is borne out of individual psychedelic experience into a world of streaming communication. These loose, runny poems seek intimacy through testimonial. There's the sensation of the lick, and the sensation of being licked, and if both people know each other enough both sides of the lick can be felt.
Not hate, not no capability to find them cute, or charming, or things. Because there's going to be a baby in the backyard. And because the lambs hang low in the trees.
I am so not fucking around. Like a name strangling its body, I'll forget it, too. I'll say one thing, and then completely forget it. I'll remind you of something known to everyone: We could have gotten away with so much more.
Winner of the 2012 Fence Modern Poets Series, this book is charged with ecstatic yet gritty humor and hyperkinetic desire.
is a pop treatise on sustainable communication, on the vital language that can survive outside our dreamy consciousnesses.

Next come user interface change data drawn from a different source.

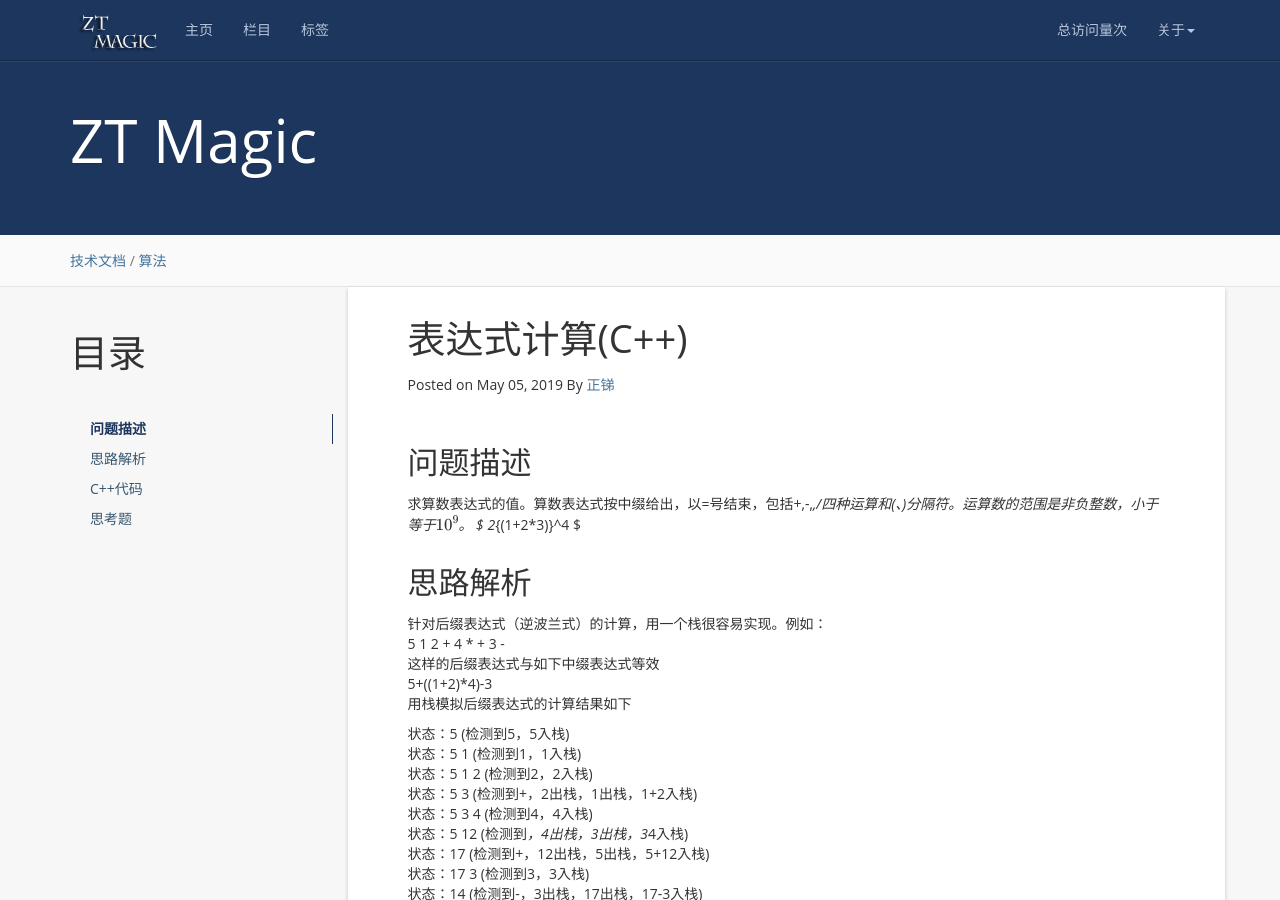
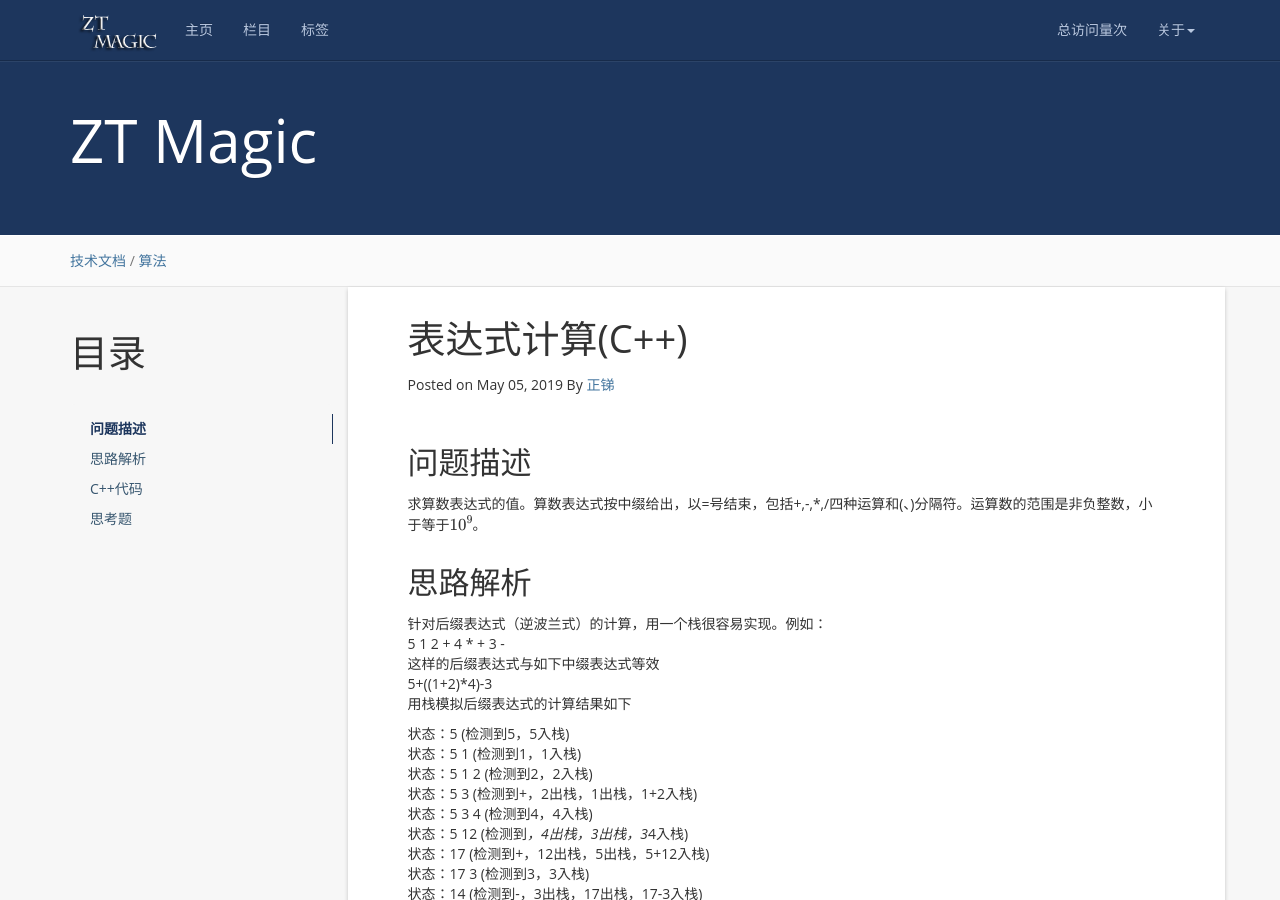
Before and after one commit to ztmail723/ztmail723.github.io, a Jekyll site: the page built from _posts/2019-05-05-Compute-Expression.md, in a window 1280 px wide and 900 px high. Built offline with Jekyll 4.4.1, drawn with Linux system fonts in a browser that asks for light colours; nearby versions of some CDN libraries; formulas are drawn with MathJax 3; a script that is not in the unit is left out; comment, search, counter and statistics services are not loaded; some of the changed text lies outside the part shown.

Commit message:
Update 2019-05-05-Compute-Expression.md

```diff
--- a/_posts/2019-05-05-Compute-Expression.md
+++ b/_posts/2019-05-05-Compute-Expression.md
@@ -25,7 +25,6 @@ tag: 算法
 问题描述
 -------------------------------------
 求算数表达式的值。算数表达式按中缀给出，以=号结束，包括+,-,*,/四种运算和(、)分隔符。运算数的范围是非负整数，小于等于$10^9$。
-$ 2*{(1+2*3)}^4 $
 
 思路解析
 -------------------------------------
@@ -154,4 +153,4 @@ unsigned int ComputeExpression(char *Expression)
 3. 增加一个运算符"^"代表乘方，优先级高于*，小于括号。
 例如
 2*(1+2*3)^4代表如下式子的结果：
-$ 2*{(1+2*3)}^4 $
+$$ 2*{(1+2*3)}^4 $$
```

These long, loose, sometimes runny poems bear out psychedelic experience; they open like the doors of perception and give onto a vista of communion-through-language. There are speakers and speeches; there is the sensation of the lick, and the sensation of being licked, and if both agents know each other well enough both sides of the lick can be felt by both.
About the Author
Donald Dunbar is the author of the chapbooks You Are So Pretty (Scantily Clad Press, 2009) and Click Click (Gold Wake Press, 2010). He currently lives in Portland, Oregon, where he co-curates the reading series If Not For Kidnap and teaches poetry to future chefs at Oregon Culinary Institute.